Re: Daitoryu Ginjukai East Coast Intensive - August 24-27, 2012
I also participated in this Intensive, and enjoyed it tremendously. (Sorry for the belated posting). I share the enthusiasm of the reviews above, and would like to provide some more details on the seminar.
By way of introduction, I should mention that I have about 20 years' experience in martial arts (most significantly, 13 years in aikido), and have been training with Popkin and Brogna Senseis for 4.5 years. I'm one of the branch leaders of the Ginjuaki in Seattle, along with Josh Drachman.
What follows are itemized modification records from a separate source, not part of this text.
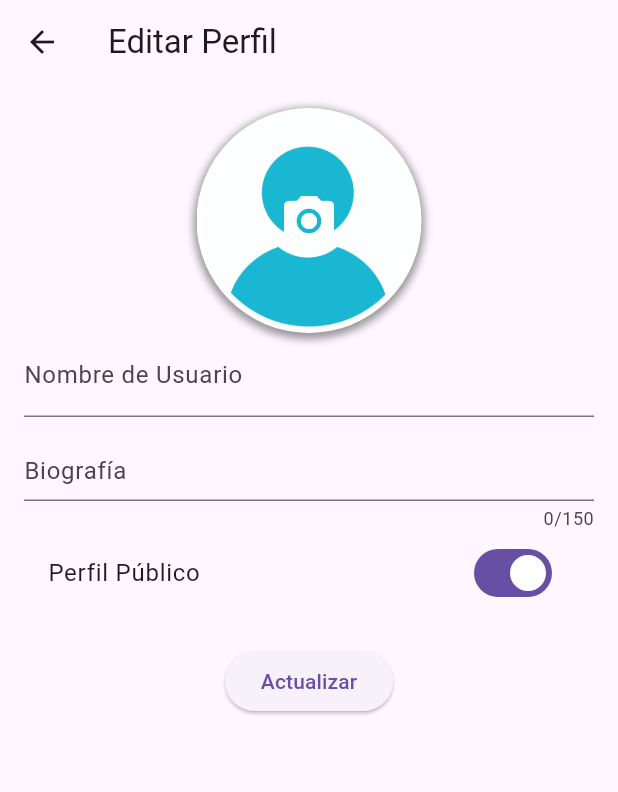
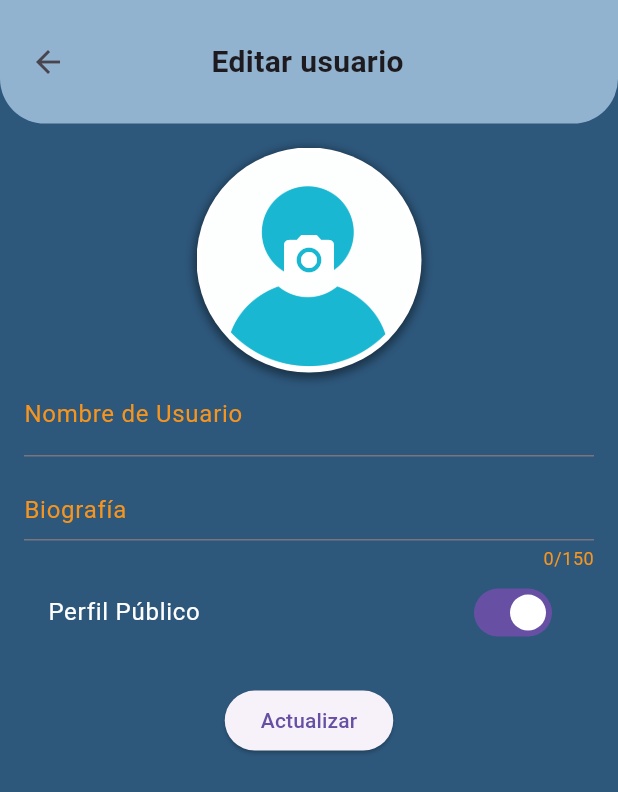
Before and after one commit to AlvaroPaniego/Proyecto_StarPath, a Flutter app: the EditProfilePage screen opened directly with empty values, on a phone screen of 412 x 824 dp. Shown: the top 792 px of the screen. Run offline on Flutter 3.47's test engine with Material 3 defaults, Android fonts, the phone set to English and light mode, and no system bars; our stand-ins replace carousel_slider, email_validator, file_picker, flutter_keyboard_visibility, image_cropper, image_picker and 3 more; missing offline and left inert: gotrue; accounts and stored records are empty.

Commit message:
arreglado una cosa en el cropper y añadida la funcion de quitar el taclado cunado se pulse fuera del teclado y quitado el autoplay del carrousel

```diff
--- a/StarPath/lib/windows/ChatPage.dart
+++ b/StarPath/lib/windows/ChatPage.dart
@@ -114,6 +114,8 @@ class _ChatPageState extends State<ChatPage> {
                       Expanded(
                         flex: 5,
                         child: TextField(
+                          onTapOutside: (event) =>
+                              FocusManager.instance.primaryFocus?.unfocus(),
                           autocorrect: true,
                           controller: _messageController,
                           decoration: InputDecoration(
--- a/StarPath/lib/windows/chat_list.dart
+++ b/StarPath/lib/windows/chat_list.dart
@@ -34,7 +34,7 @@ class _ChatListPageState extends State<ChatListPage> {
             UpperAppBar(content: [BackArrow(route: MaterialPageRoute(builder: (context) => const MainPage(),))]),
             //Habra que cambiar el ListView por un ListView.builder para que las publicaciones se añadan dinamicamente
             Expanded(
-                flex: 7,
+                flex: 9,
                 child: Padding(
                     padding: const EdgeInsets.all(8.0),
                     child: FutureBuilder(
--- a/StarPath/lib/windows/comment_page.dart
+++ b/StarPath/lib/windows/comment_page.dart
@@ -184,6 +184,8 @@ class _CommentPageState extends State<CommentPage> {
               children: [
                 Expanded(
                   child: TextField(
+                    onTapOutside: (event) =>
+                        FocusManager.instance.primaryFocus?.unfocus(),
                     controller: _commentController,
                     decoration: const InputDecoration(
                       hintText: 'Escribe un comentario...',
--- a/StarPath/lib/windows/content_upload.dart
+++ b/StarPath/lib/windows/content_upload.dart
@@ -74,6 +74,8 @@ class _ContentUploadPageState extends State<ContentUploadPage> {
             child: Padding(
               padding: const EdgeInsets.all(8.0),
               child: TextField(
+                onTapOutside: (event) =>
+                    FocusManager.instance.primaryFocus?.unfocus(),
                 controller: _textController,
                 decoration:
                     const InputDecoration(hintText: "Introduce la descripción"),
--- a/StarPath/lib/windows/create_event.dart
+++ b/StarPath/lib/windows/create_event.dart
@@ -79,6 +79,8 @@ class _CreateEventPageState extends State<CreateEventPage> {
             child: Padding(
               padding: const EdgeInsets.all(8.0),
               child: TextField(
+                onTapOutside: (event) =>
+                    FocusManager.instance.primaryFocus?.unfocus(),
                 controller: _titleController,
                 decoration:
                 const InputDecoration(hintText: "Introduce el título"),
@@ -90,6 +92,8 @@ class _CreateEventPageState extends State<CreateEventPage> {
             child: Padding(
               padding: const EdgeInsets.all(8.0),
               child: TextField(
+                onTapOutside: (event) =>
+                    FocusManager.instance.primaryFocus?.unfocus(),
                 controller: _descriptionController,
                 decoration:
                 const InputDecoration(hintText: "Introduce la descripción"),
@@ -102,6 +106,8 @@ class _CreateEventPageState extends State<CreateEventPage> {
             child: Padding(
               padding: const EdgeInsets.all(8.0),
               child: TextField(
+                onTapOutside: (event) =>
+                    FocusManager.instance.primaryFocus?.unfocus(),
                 controller: _dateController,
                 decoration:
                 const InputDecoration(
--- a/StarPath/lib/windows/create_profile.dart
+++ b/StarPath/lib/windows/create_profile.dart
@@ -234,6 +234,8 @@ class _NewProfilePageState extends State<NewProfilePage> {
                   padding: const EdgeInsets.symmetric(
                       vertical: 10.0, horizontal: 12.0),
                   child: TextField(
+                    onTapOutside: (event) =>
+                        FocusManager.instance.primaryFocus?.unfocus(),
                     controller: _textController,
                     maxLines: 5,
                     maxLength: 150,
--- a/StarPath/lib/windows/edit_profile_page.dart
+++ b/StarPath/lib/windows/edit_profile_page.dart
@@ -1,5 +1,7 @@
 import 'dart:io';
+import 'package:flutter/cupertino.dart';
 import 'package:flutter/material.dart';
+import 'package:flutter/widgets.dart';
 import 'package:image_picker/image_picker.dart';
 import 'package:image_cropper/image_cropper.dart';
 import 'package:provider/provider.dart';
@@ -7,6 +9,9 @@ import 'package:starpath/misc/constants.dart';
 import 'package:starpath/model/user.dart';
 import 'package:starpath/model/user_data.dart';
 import 'package:starpath/model/profile_picture_manager.dart';
+import 'package:starpath/widgets/back_arrow.dart';
+import 'package:starpath/widgets/upper_app_bar.dart';
+import 'package:starpath/windows/main_page.dart';
 import 'package:starpath/windows/user_profile_page.dart';
 
 class EditProfilePage extends StatefulWidget {
@@ -69,7 +74,7 @@ class _EditProfilePageState extends State<EditProfilePage> {
 
     if (!usernameAvailable) {
       ScaffoldMessenger.of(context).showSnackBar(
-        SnackBar(
+        const SnackBar(
           content: Text('El nombre de usuario ya está en uso.'),
           backgroundColor: Colors.red,
         ),
@@ -142,14 +147,27 @@ class _EditProfilePageState extends State<EditProfilePage> {
   @override
   Widget build(BuildContext context) {
     return Scaffold(
-      appBar: AppBar(
-        title: Text('Editar Perfil'),
+      backgroundColor: BACKGROUND,
+      body: Column(
+        children: [
+          SizedBox(
+            height: MediaQuery.of(context).viewPadding.top,
           ),
-      body: FutureBuilder(
+          UpperAppBar(content: [
+            BackArrow(route: MaterialPageRoute(builder: (context) => const MainPage(),)),
+            const Text('Editar usuario', style: TextStyle(
+              fontSize: 20,
+              fontWeight: FontWeight.bold
+            ),),
+            SizedBox(width: 50,)
+          ]),
+          Expanded(
+            flex: 9,
+            child: FutureBuilder(
               future: _profilePictureFuture,
               builder: (context, snapshot) {
                 if (snapshot.connectionState == ConnectionState.waiting) {
-            return Center(child: CircularProgressIndicator());
+                  return const Center(child: CircularProgressIndicator());
                 }
                 return SingleChildScrollView(
                   child: Padding(
@@ -166,7 +184,7 @@ class _EditProfilePageState extends State<EditProfilePage> {
                               image: DecorationImage(
                                 image: _profilePictureUrl != null
                                     ? NetworkImage(_profilePictureUrl!)
-                              : AssetImage(
+                                    : const AssetImage(
                                             'assets/images/placeholder-avatar.jpg')
                                         as ImageProvider,
                                 fit: BoxFit.cover,
@@ -176,11 +194,11 @@ class _EditProfilePageState extends State<EditProfilePage> {
                                   color: Colors.black.withOpacity(0.4),
                                   spreadRadius: 2,
                                   blurRadius: 4,
-                            offset: Offset(0, 2),
+                                  offset: const Offset(0, 2),
                                 ),
                               ],
                             ),
-                      child: Center(
+                            child: const Center(
                               child: Icon(
                                 Icons.camera_alt,
                                 color: Colors.white,
@@ -190,21 +208,32 @@ class _EditProfilePageState extends State<EditProfilePage> {
                           ),
                         ),
                         TextField(
+                          onTapOutside: (event) =>
+                              FocusManager.instance.primaryFocus?.unfocus(),
                           controller: _usernameController,
-                    decoration: InputDecoration(labelText: 'Nombre de Usuario'),
+                          style: const TextStyle(color: Colors.white),
+                          decoration: const InputDecoration(
+                            labelStyle: TextStyle(color: FOCUS_ORANGE),
+                            labelText: 'Nombre de Usuario',
+                          ),
                         ),
                         TextField(
                           controller: _bioController,
+                          style: const TextStyle(color: Colors.white),
+                          onTapOutside: (event) =>
+                              FocusManager.instance.primaryFocus?.unfocus(),
                           decoration: InputDecoration(
                             labelText: 'Biografía',
                             alignLabelWithHint: true,
+                            labelStyle: const TextStyle(color: FOCUS_ORANGE),
                             counterText: '${_bioController.text.length}/150',
+                            counterStyle: const TextStyle(color: FOCUS_ORANGE),
                           ),
                           maxLines: null,
                           maxLength: 150,
                         ),
                         SwitchListTile(
-                    title: Text('Perfil Público'),
+                          title: const Text('Perfil Público', style: TextStyle(color: Colors.white)),
                           value: _isPublic,
                           onChanged: (value) {
                             setState(() {
@@ -212,10 +241,10 @@ class _EditProfilePageState extends State<EditProfilePage> {
                             });
                           },
                         ),
-                  SizedBox(height: 20),
+                        const SizedBox(height: 20),
                         ElevatedButton(
                           onPressed: _saveProfile,
-                    child: Text('Actualizar'),
+                          child: const Text('Actualizar'),
                         ),
                       ],
                     ),
@@ -223,6 +252,9 @@ class _EditProfilePageState extends State<EditProfilePage> {
                 );
               },
             ),
+          ),
+        ],
+      ),
     );
   }
 }
--- a/StarPath/lib/windows/explore_page.dart
+++ b/StarPath/lib/windows/explore_page.dart
@@ -42,7 +42,6 @@ class _ExplorePageState extends State<ExplorePage> {
                         return CarouselSlider(
                             items: userInfo(snapshot.data!),
                             options: CarouselOptions(
-                                autoPlay: true,
                                 animateToClosest: true,
                                 disableCenter: true,
                             )
--- a/StarPath/lib/windows/main_page.dart
+++ b/StarPath/lib/windows/main_page.dart
@@ -11,6 +11,7 @@ import 'package:starpath/widgets/camera_button.dart';
 import 'package:starpath/widgets/post.dart';
 import 'package:starpath/widgets/search_bar.dart';
 import 'package:starpath/widgets/upper_app_bar.dart';
+import 'package:starpath/windows/chat_list.dart';
 import 'package:starpath/windows/event_main_page.dart';
 import 'package:starpath/windows/explore_page.dart';
 import 'package:starpath/windows/options.dart';
@@ -140,7 +141,9 @@ class _MainPageState extends State<MainPage> {
                         child: const Icon(Icons.calendar_month),
                       ),
                       GestureDetector(
-                        onTap: () {},
+                        onTap: () {
+                          Navigator.push(context, MaterialPageRoute(builder: (context) => const ChatListPage(),));
+                        },
                         child: const Icon(Icons.chat),
                       ),
                     ],
--- a/StarPath/lib/windows/reset_password.dart
+++ b/StarPath/lib/windows/reset_password.dart
@@ -30,6 +30,8 @@ class _ResetPasswordState extends State<ResetPassword> {
             mainAxisAlignment: MainAxisAlignment.center,
             children: [
               TextFormField(
+                onTapOutside: (event) =>
+                    FocusManager.instance.primaryFocus?.unfocus(),
                 controller: resetTokenC,
                 decoration: const InputDecoration(
                   border: OutlineInputBorder(
@@ -45,6 +47,8 @@ class _ResetPasswordState extends State<ResetPassword> {
               ),
               const SizedBox(width: 16, height: 16),
               TextFormField(
+                onTapOutside: (event) =>
+                    FocusManager.instance.primaryFocus?.unfocus(),
                 controller: emailC,
                 decoration: const InputDecoration(
                   border: OutlineInputBorder(
@@ -58,6 +62,8 @@ class _ResetPasswordState extends State<ResetPassword> {
               ),
               const SizedBox(width: 16, height: 16),
               TextFormField(
+                onTapOutside: (event) =>
+                    FocusManager.instance.primaryFocus?.unfocus(),
                 controller: passwordC,
                 obscureText: _passwordVisible,
                 decoration: InputDecoration(
--- a/StarPath/lib/windows/wiki_page.dart
+++ b/StarPath/lib/windows/wiki_page.dart
@@ -60,6 +60,8 @@ class _AstronomyWikiPageState extends State<WikiPage> {
         child: Column(
           children: [
             TextField(
+              onTapOutside: (event) =>
+                  FocusManager.instance.primaryFocus?.unfocus(),
               onChanged: (value) {
                 setState(() {
                   searchText = value;
```
Also changed, not shown: StarPath/lib/model/profile_picture_manager.dart (+5 -7 lines), StarPath/lib/windows/edit_event.dart (+6 -2 lines), StarPath/lib/windows/register.dart (+8 -0 lines). Lines whose indentation alone changed are shown as unchanged.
The Intensive format was excellent, offering a generous 24 hours of training over 4 consecutive days (twice the exposure one gets at a typical weekend seminar). This allowed the training to build on itself and be both broad and deep.
The 30+ participants in the Intensive had backgrounds in various other martial arts, from Aikido and Karate to BJJ and MMA; some had advanced ranks (including at least one Rokudan), and others were relative beginners; some have been training with Popkin and Brogna Senseis for years, and others were meeting them for the very first time. The atmosphere was open, respectful, and joyous. It was clear that the instructors and the participants were having a great time throughout.
Popkin and Brogna Senseis' Daito-Ryu Aikijujitsu Ginjukai is a highly effective art that is relaxed and soft, supported by a core of internal strength. They consistently displayed relaxed power, achieving kuzushi on contact and effectively leading and/or controlling their partners throughout the interaction, demonstrating a high level of aiki.
Both Popkin and Brogna Senseis are excellent teachers, and provide clear, principle-based instruction. They guide their students to develop the right feel and to understand why the techniques work as they do, rather than merely imitating a form. This helps the students' progress within the art itself, and also facilitates applying the principles and skills to the pursuit of aiki in other martial arts.
To gauge and foster effective teaching in the various Ginjukai branches, each branch leader was put on the spot several times during the weekend, and asked to demonstrate and teach various techniques in front of everybody. Before offering their own feedback, Popkin and Brogna Senseis would solicit comments from the other participants, thus training everyone to develop a critical eye.
In addition to taking turns demonstrating and explaining to the whole class, Popkin and Brogna Senseis spent significant hands-on time with each participant, allowing everybody to work with each of the instructors directly. By the end of the weekend everyone seemed to have made significant progress, and to have had a great time.
Howard Popkin Sensei and Joe Brogna Sensei are planning on holding at least two such 4-day Intensives annually, in Seattle and at the main dojo in NYC. I heartily recommend these Intensives, or at least a weekend seminar, for any budoka pursuing aiki.